We’ve been pretty quiet lately…this is part of the reason why. I hope you can appreciate how difficult and personal this was for Felicity to write, and how brave it was of her to share it with us. — OH
I have a hidden health problem: chronic PTSD brought on by years of traumatic abuse as a child. A large part of my ongoing difficulties are my half-buried memories…kind of like a scattered jigsaw puzzle that my brain wants to reassemble, so I can see a particular set of circumstances in the light of the present.
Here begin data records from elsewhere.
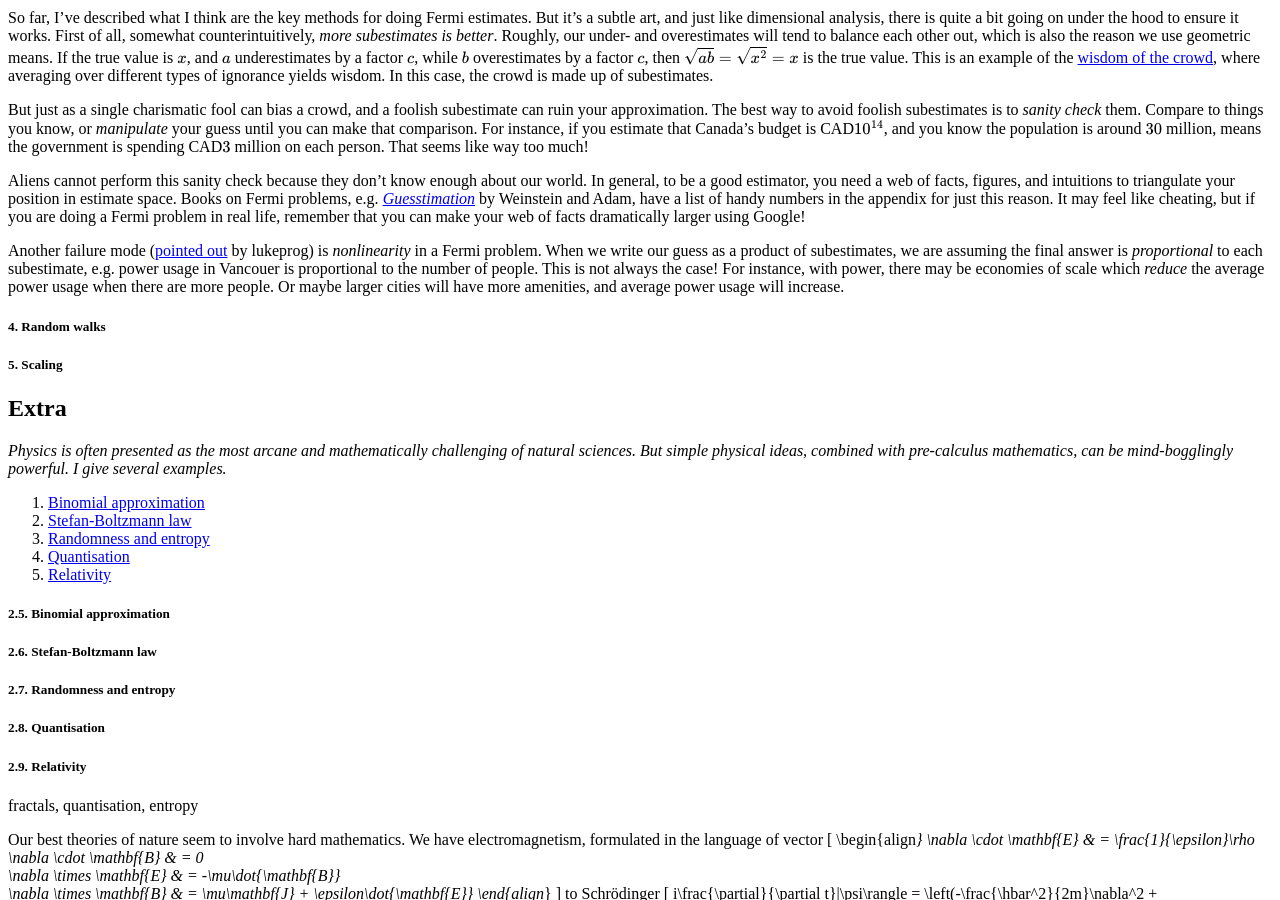
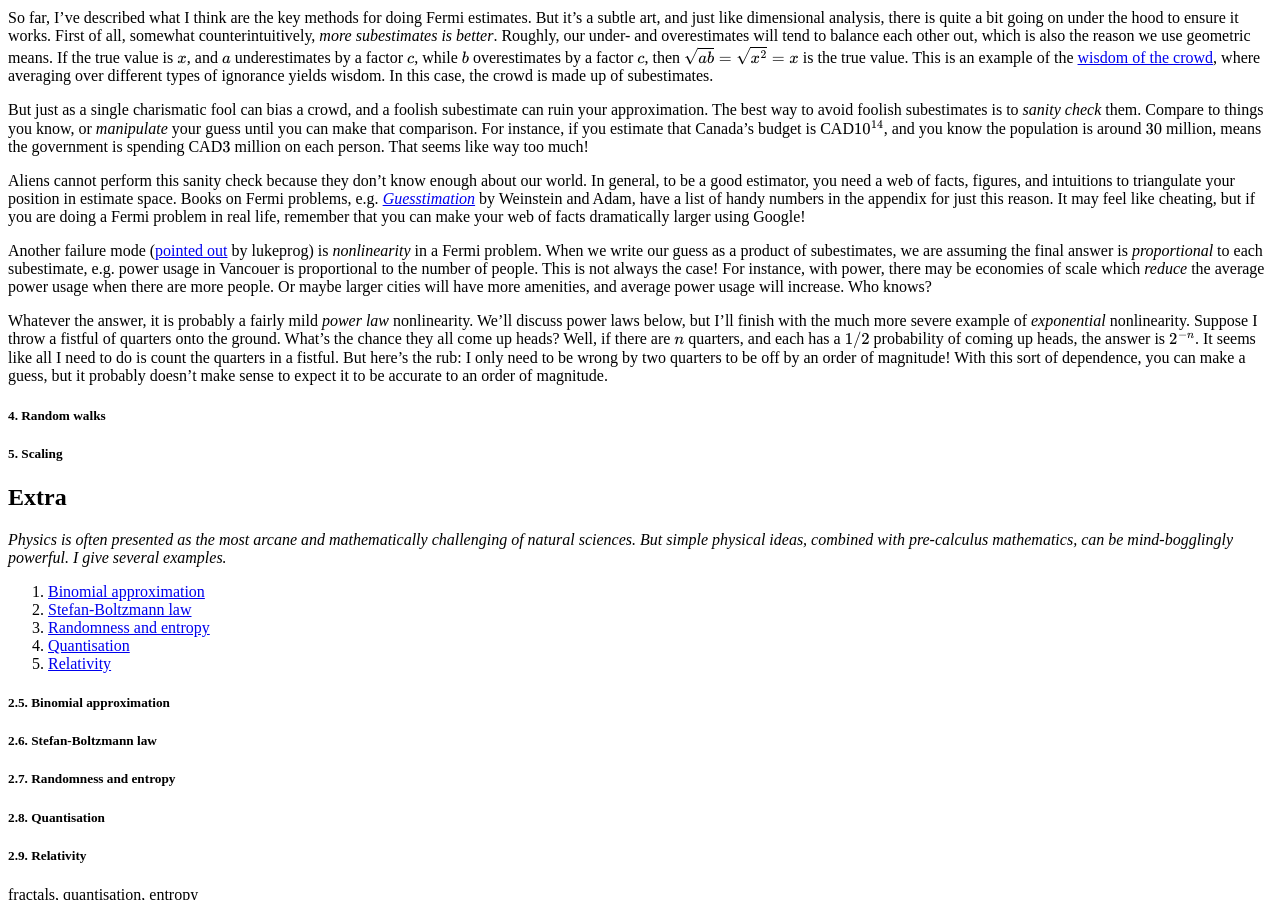
Before and after one commit to hapax/hapax.github.io, a Jekyll site: the page built from assets/simple-physics.md, in a window 1280 px wide and 900 px high, scrolled down 6764 px. Built offline with Jekyll 4.4.1, drawn with Linux system fonts in a browser that asks for light colours; our own code applies the rules of GitHub Pages for plain Markdown files; formulas are drawn with MathJax 3; a script that is not in the unit is left out; some of the changed text lies outside the part shown.

Commit message:
Update simple-physics.md

```diff
--- a/assets/simple-physics.md
+++ b/assets/simple-physics.md
@@ -724,6 +724,22 @@ For instance, with power, there may be economies of scale which
 *reduce* the average power usage when there are more people.
 Or maybe larger cities will have more amenities, and average power
 usage will increase.
+Who knows?
+
+Whatever the answer, it is probably a fairly mild *power law*
+nonlinearity.
+We'll discuss power laws below, but I'll finish with the much more
+severe example of *exponential* nonlinearity.
+Suppose I throw a fistful of quarters onto the ground.
+What's the chance they all come up heads?
+Well, if there are $n$ quarters, and each has a $1/2$ probability of
+coming up heads, the answer is $2^{-n}$.
+It seems like all I need to do is count the quarters in a fistful.
+But here's the rub: I only need to be wrong by two quarters to be off
+by an order of magnitude!
+With this sort of dependence, you can make a guess, but it probably
+doesn't make sense to expect it to be accurate to an order of
+magnitude.
 
 ##### 4. Random walks <a id="sec-4" name="sec-4"></a>
 
```
Also changed, not shown: other parts of assets/simple-physics.md (+0 -7 lines).
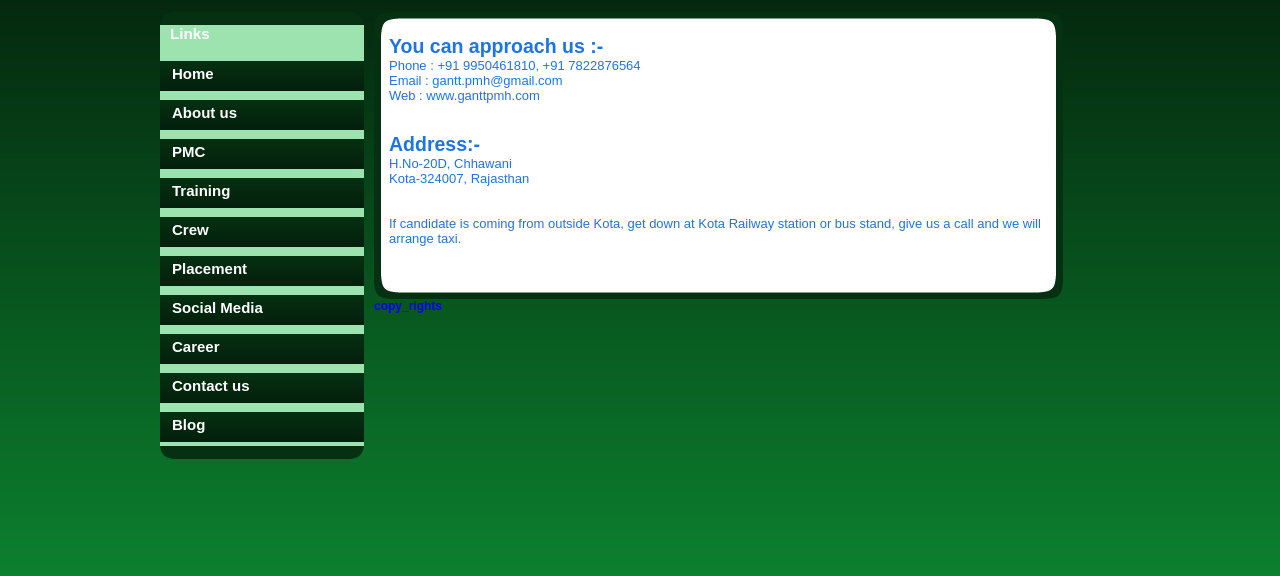
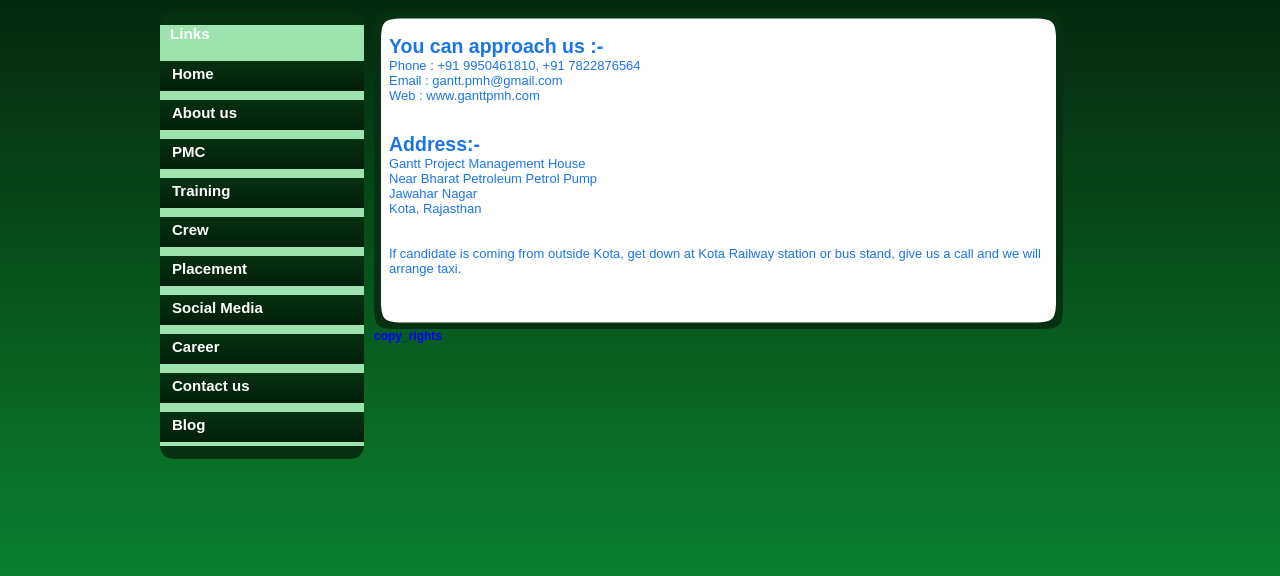
Before and after one commit to tarachandverma/ganttpmh-com, a plain HTML site: page contactus.html in a window 1280 px wide. Shown: the part 142-718 px from the top of the page. Drawn offline with Linux system fonts and the light colour scheme; files whose address does not match are found by name.

Commit message:
Update contactus.html

```diff
--- a/contactus.html
+++ b/contactus.html
@@ -68,8 +68,10 @@
 <p>&nbsp;</p>
 <p>&nbsp;</p>
 <h2>Address:-</h2>
-<p>H.No-20D, Chhawani</p>
-<p>Kota-324007, Rajasthan</p>
+<p>Gantt Project Management House</p>
+<p>Near Bharat Petroleum Petrol Pump</p>
+<p>Jawahar Nagar</p>
+<p>Kota, Rajasthan</p>
 <p>&nbsp;</p>
 <p>&nbsp;</p>
 <p>If candidate is coming from outside Kota, get down at Kota Railway station or bus stand, give us a call and we will arrange taxi.</p>
```
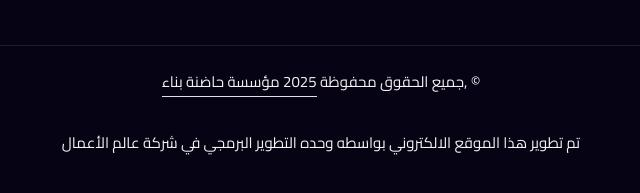
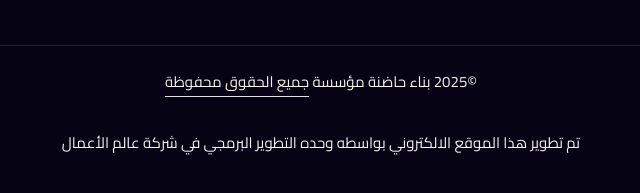
Before and after one commit to MIIPremium/bina_website, a plain HTML site: page index.html in a window 1280 px wide. Shown: the part 5108-5301 px from the top of the page, 319-959 px from the left. Drawn offline with nearby package versions, Linux system fonts and the light colour scheme; a web font is replaced by a local one.

Commit message:
Update index.html

```diff
--- a/index.html
+++ b/index.html
@@ -594,7 +594,7 @@
                 <div  dir="rtl" class="copyright">
 
                         <p  dir="rtl">
-                            &copy; ,جميع الحقوق محفوظة <a class="border-bottom" href="#">2025 مؤسسة حاضنة بناء</a>
+                            &copy;2025 بناء حاضنة مؤسسة <a class="border-bottom" href="#"> جميع الحقوق محفوظة </a>
                         </p><br>
                         <p >
                               تم تطوير هذا الموقع الالكتروني بواسطه وحده التطوير البرمجي في شركة عالم الأعمال
```
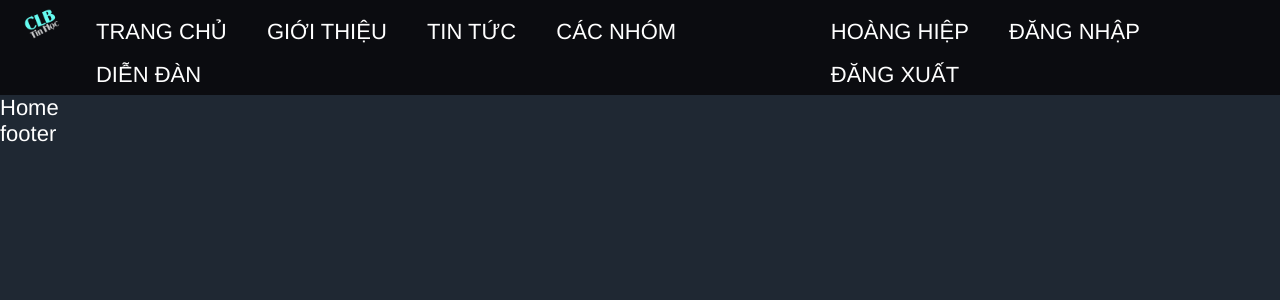
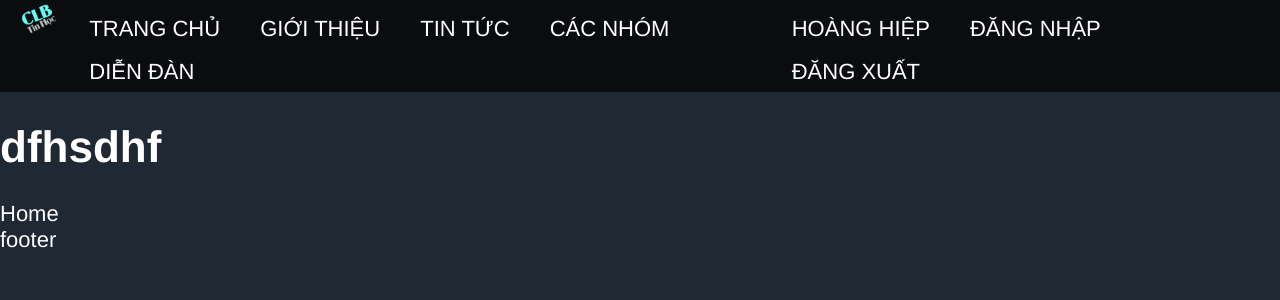
Before and after one commit to HoangHiep2001HVU/Web_CLB, a PHP site: page / in a window 1280 px wide. Shown: the top 300 px of the page. Run offline with PHP 8.4, Linux system fonts and the light colour scheme.

Commit message:
sửa menu

```diff
--- a/layouts/menu/menu.php
+++ b/layouts/menu/menu.php
@@ -1,5 +1,6 @@
-<img src="public/img/clb.png" />
+
 <div class="menu">
+	<img src="public/img/clb.png" />
 	<div class="left">
 		<ul>
 			<li><a href="index.php">Trang chủ</a></li>
@@ -27,3 +28,6 @@
 		</ul>
 	</div>
 </div>
+<div>
+	<h1>dfhsdhf</h1>
+</div>
--- a/public/css/css.css
+++ b/public/css/css.css
@@ -7,30 +7,21 @@ body {
 	width: 100%;
 }
 
-#top {
-	margin: 0px auto;
-	background: #0b0c10;
-	display: flex;
-}
-
-#top img {
+.menu img {
 	width: 3%;
 	height: 3%;
-	margin-top: 2px;
-	padding: 3px;
 	margin-left: 20px;
 }
 
 .menu  {
-	width: 97%;
+	width: 100%;
 	display: flex;
-	margin-top: 0.7%;
+	background: #0b0c10;
 }
 
 .menu ul {
 	margin: 0px auto;
 	padding: 0px;
-	background: #0b0c10;
 }
 
 .menu li a {
@@ -56,11 +47,13 @@ body {
 }
 
 .menu .left {
-	width: 60%;
+	margin-top: 0.5%;
+	width: 57%;
 }
 
 .menu .right {
-	width: 40%;
+	margin-top: 0.5%;
+	width: 43%;
 }
 
 .menu .left ul {
@@ -78,7 +71,8 @@ body {
 	position: absolute;
 	width: 200%;
 	padding: 5%;
-	margin-top: 4%;
+	margin-top: 3.3%;
+	background: #0b0c10;
 }
 
 .menu .left ul li:hover .sub_Group{
@@ -107,6 +101,10 @@ body {
 		width: 5%;
 		height: 5%;
 	}
+
+	.menu .left ul .sub_Group{
+		margin-top: 8%;
+	}
 }
 
 /*
```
I have no control over when this happens, or which set of memories will be popping up. This leads me to feel helpless, that I cannot “control” my thoughts, or my life. Each time, I wish I knew that this would be the last puzzle to resurface, so that I will no longer suffer the side effects of my PTSD. These include nightmares, severe insomnia, a fear of falling asleep, anxiety, gloominess, feeling depressed, eating too much of the wrong foods, and even having old injuries suddenly start hurting (due to muscle spasms).
For weeks or months, all these symptoms happen at once, so that I can barely get out of bed in the morning. I find myself thinking “why bother brushing my teeth, exercising, showering or setting goals because none of it will do any good”. I am quite miserable. When the often agonizing set of memories is finally reassembled (it can take 2 weeks or more if I fight it by not sleeping), I use the technique that counselors have taught me: to process and release this trauma, so that it no longer haunts my dreams and waking moments.
Why bother dwelling on the past? I have no choice. Write about it in a journal and then burn it or forget it? Nope. Does not work for me. This is what having PTSD based on multiple traumas does to me.
This latest bout was triggered by seeing Monarch butterfly larvae. Innocuous, huh? Not for me. Suddenly, second grade memories of a Monarch butterfly landing on my hand in the apartment play yard. The girl who was head of the clique becoming jealous, and over a few days manipulating me to do something so stupid and mean it still haunts my waking memories. The aftermath: I was ostracized by everyone, labeled as a “bad girl”, and hit with sticks and stones by those girls. Someone tried to help, but I was so scared of my parents I didn’t allow them to help me. I had to forgive myself for what I did as a 6 or 7 year old and feel gratitude towards the one who offered help I did not accept.
Ordinarily I take indica-heavy cannacaps such as LA Confidential, or high CBD strains for anxiety and pain. This time around when I realized I was falling into a depression, I added Sour Diesel cannacaps to my regimen. I took Sour Diesel, one cannacap in the morning and one in the evening, for about a week. It helped me stay calm and be able to think in a non-negative fashion. After the first week I was able to drop to mornings only. Positive thinking came at the end of the second week. In week three I was able to sleep in 3 to 4 hour snatches. I started cooking again, with a few minor mistakes. I was still forgetful and foggy-brained from lack of sleep and anxiety.
As I write this, almost a month later, the blackest part of my depression is gone. I still take Sour Diesel in the morning to combat the sadness and inertia. Sour Diesel has helped me to feel calmer, and have a more positive outlook slowly creep back into my life. I am becoming more active, doing more each day, and not yelling at myself if I have an “off” day. I went back to taking care of myself physically, and starting and finishing projects. I am finally sleeping more than a few hours at a time. I actually want to get out of bed in the morning. I sincerely hope I am done reassembling memories. Yet, if not, I have successfully added Sour Diesel to my armory.
Wishful thinking: as I have been forward and back over my lifetime of memories multiple times already – too bad I’m not a Time Lady with a TARDIS so I could go back and fix my mistakes and deal with the cruelty of others with what I know now. Sigh. This sentiment is regret and I have to shed that, too. Work in Progress.
P.S. Don’t ever let anyone tell you that children being cruel to other children is OK or “just a learning experience”. It’s not. The scars last a lifetime.